▸ **DATA LISTING**:
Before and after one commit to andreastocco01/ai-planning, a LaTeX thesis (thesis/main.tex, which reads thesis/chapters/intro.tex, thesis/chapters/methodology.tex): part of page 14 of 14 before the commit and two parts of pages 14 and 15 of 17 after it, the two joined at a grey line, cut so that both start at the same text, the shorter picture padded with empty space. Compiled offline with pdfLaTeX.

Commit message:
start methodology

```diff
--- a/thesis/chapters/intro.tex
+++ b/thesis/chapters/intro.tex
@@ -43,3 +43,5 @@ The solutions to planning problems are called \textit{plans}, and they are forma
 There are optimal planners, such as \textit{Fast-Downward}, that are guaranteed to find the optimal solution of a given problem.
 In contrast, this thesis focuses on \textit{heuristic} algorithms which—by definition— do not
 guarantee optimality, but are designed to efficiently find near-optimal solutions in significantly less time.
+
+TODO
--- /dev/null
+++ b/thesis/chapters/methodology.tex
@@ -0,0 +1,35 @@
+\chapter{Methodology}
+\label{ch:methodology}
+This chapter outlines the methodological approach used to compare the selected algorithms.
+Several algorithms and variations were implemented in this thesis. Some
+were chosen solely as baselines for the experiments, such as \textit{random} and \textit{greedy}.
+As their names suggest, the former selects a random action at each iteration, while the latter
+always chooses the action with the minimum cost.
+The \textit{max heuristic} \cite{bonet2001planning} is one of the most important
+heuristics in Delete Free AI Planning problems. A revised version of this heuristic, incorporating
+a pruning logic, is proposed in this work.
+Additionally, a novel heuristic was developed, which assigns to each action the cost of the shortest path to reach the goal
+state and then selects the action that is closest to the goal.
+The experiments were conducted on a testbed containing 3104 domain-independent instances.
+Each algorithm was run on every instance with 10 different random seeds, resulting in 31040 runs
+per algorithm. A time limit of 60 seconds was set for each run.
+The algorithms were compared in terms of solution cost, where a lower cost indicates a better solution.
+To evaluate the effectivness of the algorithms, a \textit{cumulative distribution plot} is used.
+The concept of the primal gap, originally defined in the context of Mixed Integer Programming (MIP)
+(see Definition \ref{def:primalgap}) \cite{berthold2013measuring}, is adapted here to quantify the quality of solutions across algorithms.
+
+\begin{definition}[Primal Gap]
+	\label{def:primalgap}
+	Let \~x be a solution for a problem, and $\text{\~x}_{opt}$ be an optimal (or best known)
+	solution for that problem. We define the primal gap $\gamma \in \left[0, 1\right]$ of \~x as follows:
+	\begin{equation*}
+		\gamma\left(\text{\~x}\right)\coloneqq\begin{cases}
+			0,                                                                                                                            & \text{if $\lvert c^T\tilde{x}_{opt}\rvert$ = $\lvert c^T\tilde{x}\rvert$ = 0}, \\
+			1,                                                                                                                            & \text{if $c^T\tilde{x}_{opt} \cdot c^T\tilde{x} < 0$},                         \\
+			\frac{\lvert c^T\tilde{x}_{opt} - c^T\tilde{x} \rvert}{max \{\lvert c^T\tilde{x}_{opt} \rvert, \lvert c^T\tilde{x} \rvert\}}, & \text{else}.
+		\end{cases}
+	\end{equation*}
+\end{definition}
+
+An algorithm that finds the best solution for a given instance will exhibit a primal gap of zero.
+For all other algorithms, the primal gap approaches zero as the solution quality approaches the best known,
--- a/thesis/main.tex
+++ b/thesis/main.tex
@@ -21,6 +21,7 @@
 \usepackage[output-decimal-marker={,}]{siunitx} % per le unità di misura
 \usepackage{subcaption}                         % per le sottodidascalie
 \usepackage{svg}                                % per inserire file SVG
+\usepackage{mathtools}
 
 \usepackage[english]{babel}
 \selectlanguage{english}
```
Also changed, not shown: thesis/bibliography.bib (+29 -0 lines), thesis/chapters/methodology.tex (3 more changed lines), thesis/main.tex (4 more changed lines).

▸ **TASK OBJECTIVE**: What lines in the material above hold the string "were"? List them.

▸ **OUTPUT FOR THIS TASK**:
+Several algorithms and variations were implemented in this thesis. Some
+were chosen solely as baselines for the experiments, such as \textit{random} and \textit{greedy}.
+The experiments were conducted on a testbed containing 3104 domain-independent instances.
+The algorithms were compared in terms of solution cost, where a lower cost indicates a better solution.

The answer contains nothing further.